The demand for sanctions was hard fought. In an initial order, docketed on February 14, 1994, the trial court granted the bank's motion for sanctions as to counterclaims fifteen, seventeen and eighteen, but denied sanctions based on the other counterclaims. In addition, the court denied Mr. and Mrs. Meadows' motion for sanctions. After reconsidering its order of February 14, the trial court issued a second order, docketed on April 22, 1994. In essence, the April 22 order reiterated the court's previous findings and conclusions regarding the motions of Mrs. Meadows and the bank for sanctions, denied Mr. Meadows' motion for sanctions, and assessed Mrs. Meadows and her counsel $533.60 in attorneys' fees and $42.00 in costs for the filing of counterclaims fifteen, seventeen and eighteen without reasonable prefiling inquiry.
Mrs. Meadows and her counsel contend that counterclaims seventeen and eighteen were not sanctionable because they were "extracted from the Restatement (Second) of Torts," and counterclaim fifteen was not [718 A2d Page 555]
sanctionable because it "explor[ed] the penumbra of Williams v. Baker," 572 A.2d 1062 (D.C. 1990) (en banc). Further, they argue, the trial court erred in not imposing sanctions against the bank for its check kiting claim against Mrs. Meadows. Mr. Meadows maintains he was entitled to sanctions as to the civil conspiracy count against him.
Under the version of Super. Ct. Civ. R. 11 in effect at the time the bank's complaint and Mrs. Meadows' counterclaim were filed, we must determine whether the complaint and counterclaim were "well-grounded in fact, . . . warranted by existing law, or [whether there is] a good faith argument for the extension, modification, or reversal of existing law. . . ." *fn1 We have held previously:

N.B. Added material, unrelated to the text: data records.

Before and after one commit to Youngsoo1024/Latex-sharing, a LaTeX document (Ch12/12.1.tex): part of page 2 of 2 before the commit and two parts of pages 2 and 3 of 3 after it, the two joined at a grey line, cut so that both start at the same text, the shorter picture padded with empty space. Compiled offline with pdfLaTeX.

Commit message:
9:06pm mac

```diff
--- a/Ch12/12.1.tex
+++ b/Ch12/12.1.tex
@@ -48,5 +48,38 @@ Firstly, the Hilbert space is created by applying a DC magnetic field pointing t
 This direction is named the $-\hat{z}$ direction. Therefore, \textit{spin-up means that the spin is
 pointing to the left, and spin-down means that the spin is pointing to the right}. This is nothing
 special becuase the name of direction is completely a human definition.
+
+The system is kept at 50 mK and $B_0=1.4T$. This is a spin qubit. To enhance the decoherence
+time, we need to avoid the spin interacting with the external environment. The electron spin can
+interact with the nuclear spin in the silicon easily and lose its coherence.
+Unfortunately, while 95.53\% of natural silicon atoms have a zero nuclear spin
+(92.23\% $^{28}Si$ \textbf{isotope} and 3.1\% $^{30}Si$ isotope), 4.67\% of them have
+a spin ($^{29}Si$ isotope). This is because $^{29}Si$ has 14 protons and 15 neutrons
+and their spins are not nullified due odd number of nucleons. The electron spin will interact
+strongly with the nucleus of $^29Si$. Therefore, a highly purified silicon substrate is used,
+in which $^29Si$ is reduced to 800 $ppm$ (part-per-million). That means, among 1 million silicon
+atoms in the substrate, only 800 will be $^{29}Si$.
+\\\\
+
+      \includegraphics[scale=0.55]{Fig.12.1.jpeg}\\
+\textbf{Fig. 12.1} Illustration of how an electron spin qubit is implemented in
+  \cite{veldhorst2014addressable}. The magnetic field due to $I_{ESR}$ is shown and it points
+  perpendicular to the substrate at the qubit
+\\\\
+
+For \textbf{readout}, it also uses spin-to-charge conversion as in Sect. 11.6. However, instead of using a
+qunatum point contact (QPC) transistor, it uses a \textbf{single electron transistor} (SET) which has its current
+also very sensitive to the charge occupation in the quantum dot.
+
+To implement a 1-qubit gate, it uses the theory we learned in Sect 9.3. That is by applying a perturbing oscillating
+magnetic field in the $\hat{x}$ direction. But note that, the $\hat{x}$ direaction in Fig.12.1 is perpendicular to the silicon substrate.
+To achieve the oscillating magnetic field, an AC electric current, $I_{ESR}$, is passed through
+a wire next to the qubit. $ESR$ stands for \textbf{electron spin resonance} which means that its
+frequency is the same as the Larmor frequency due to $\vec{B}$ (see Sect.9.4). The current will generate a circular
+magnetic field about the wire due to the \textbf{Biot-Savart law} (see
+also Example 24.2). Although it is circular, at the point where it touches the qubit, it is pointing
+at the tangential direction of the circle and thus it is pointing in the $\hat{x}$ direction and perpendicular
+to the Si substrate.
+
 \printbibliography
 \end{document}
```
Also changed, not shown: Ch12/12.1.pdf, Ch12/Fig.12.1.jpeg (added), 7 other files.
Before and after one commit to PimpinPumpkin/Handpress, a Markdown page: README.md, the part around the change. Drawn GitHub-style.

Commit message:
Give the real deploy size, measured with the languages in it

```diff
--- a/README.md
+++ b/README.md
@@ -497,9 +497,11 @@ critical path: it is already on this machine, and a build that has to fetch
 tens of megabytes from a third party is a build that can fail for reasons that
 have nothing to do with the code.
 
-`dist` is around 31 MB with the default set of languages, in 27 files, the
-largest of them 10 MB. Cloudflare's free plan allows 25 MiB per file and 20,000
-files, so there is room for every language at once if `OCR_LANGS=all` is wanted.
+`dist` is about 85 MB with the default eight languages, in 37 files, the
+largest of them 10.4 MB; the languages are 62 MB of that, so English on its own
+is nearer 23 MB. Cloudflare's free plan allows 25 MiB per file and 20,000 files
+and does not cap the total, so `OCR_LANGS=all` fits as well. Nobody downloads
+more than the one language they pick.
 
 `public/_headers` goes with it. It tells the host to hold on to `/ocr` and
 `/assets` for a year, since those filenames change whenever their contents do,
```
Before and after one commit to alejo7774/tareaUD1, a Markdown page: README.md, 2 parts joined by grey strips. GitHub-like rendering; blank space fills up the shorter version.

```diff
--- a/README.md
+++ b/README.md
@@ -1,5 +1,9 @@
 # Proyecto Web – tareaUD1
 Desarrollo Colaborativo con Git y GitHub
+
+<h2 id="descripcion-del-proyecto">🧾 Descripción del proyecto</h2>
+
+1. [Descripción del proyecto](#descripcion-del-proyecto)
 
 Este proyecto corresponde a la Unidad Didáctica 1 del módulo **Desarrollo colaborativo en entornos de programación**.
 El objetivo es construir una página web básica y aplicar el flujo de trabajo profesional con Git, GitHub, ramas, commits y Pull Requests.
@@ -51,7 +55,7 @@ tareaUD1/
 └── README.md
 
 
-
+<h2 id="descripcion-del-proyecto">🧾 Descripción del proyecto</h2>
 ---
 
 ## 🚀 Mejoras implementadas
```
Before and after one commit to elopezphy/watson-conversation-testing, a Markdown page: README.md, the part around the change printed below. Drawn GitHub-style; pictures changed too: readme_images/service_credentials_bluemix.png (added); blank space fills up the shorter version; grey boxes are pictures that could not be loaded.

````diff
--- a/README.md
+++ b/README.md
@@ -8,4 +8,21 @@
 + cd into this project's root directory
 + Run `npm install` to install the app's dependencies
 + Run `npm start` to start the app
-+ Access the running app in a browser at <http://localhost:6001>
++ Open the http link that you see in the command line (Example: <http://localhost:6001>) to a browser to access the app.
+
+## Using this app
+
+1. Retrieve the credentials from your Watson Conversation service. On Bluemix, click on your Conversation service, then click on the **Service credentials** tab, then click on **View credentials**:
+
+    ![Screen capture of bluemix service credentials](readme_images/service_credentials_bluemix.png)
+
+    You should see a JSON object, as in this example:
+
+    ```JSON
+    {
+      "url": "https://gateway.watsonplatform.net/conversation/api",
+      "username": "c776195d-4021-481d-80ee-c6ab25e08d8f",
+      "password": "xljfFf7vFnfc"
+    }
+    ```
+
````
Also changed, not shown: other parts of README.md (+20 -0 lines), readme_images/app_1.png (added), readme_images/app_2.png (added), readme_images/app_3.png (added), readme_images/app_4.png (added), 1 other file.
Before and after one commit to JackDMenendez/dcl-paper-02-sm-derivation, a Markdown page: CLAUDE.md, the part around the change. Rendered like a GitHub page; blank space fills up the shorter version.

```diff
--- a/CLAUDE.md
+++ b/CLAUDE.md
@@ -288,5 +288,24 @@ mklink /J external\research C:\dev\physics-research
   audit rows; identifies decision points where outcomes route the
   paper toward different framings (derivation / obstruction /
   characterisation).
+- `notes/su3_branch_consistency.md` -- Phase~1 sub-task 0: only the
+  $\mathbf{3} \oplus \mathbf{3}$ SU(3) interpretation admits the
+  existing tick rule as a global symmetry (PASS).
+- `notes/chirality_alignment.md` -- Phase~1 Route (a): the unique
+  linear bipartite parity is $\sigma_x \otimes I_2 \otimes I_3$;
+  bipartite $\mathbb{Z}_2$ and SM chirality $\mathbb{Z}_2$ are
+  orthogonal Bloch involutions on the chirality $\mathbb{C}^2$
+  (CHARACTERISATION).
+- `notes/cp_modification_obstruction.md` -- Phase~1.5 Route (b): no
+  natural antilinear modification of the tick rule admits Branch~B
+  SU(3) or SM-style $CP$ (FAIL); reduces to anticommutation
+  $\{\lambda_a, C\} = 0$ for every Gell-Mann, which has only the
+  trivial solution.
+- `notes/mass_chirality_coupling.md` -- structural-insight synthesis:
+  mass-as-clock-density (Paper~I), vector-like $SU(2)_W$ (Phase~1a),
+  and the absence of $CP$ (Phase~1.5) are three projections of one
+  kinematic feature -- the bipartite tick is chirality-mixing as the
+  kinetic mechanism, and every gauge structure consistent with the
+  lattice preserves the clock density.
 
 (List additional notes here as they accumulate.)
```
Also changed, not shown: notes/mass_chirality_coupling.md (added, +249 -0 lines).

[T]hat the trial court's decision on whether a violation of the factual inquiry or improper purpose prongs of Rule 11 has occurred is subject to review for abuse of discretion, but a decision on whether a paper was supported by law or a good-faith argument for change in the law is subject to de novo review because the issue is strictly one of law.
Montgomery v. Jimmy's Tire & Auto Ctr., Inc., 566 A.2d 1025, 1029 (D.C. 1989) (citing Westmoreland v. CBS, Inc., 248 U.S.App.D.C. 255, 261-62, 770 F.2d 1168, 1174-75 (1985)); see also Esteves v. Esteves, 680 A.2d 398, 406 (D.C. 1996). Our "proper focus . . . is the conduct of the parties at the time the pleading was submitted rather than the actions before or during trial." Kleiman v. Kleiman, 633 A.2d 1378, 1382 (D.C. 1993). Moreover, "the court [is required] to balance the potential 'chill' on innovative theories of law against the need to discourage frivolous or dilatory litigation. . . ." Cooper v. AFSCME, Local 1033, 656 A.2d 1141, 1145 (D.C. 1995) (quoting Williams v. Mount Jezreel Baptist Church, 589 A.2d 901, 911 (D.C. 1991)). Thus, "[R]ule 11 is violated only when it is patently clear that a claim has absolutely no chance of success." Gray v. Washington, 612 ...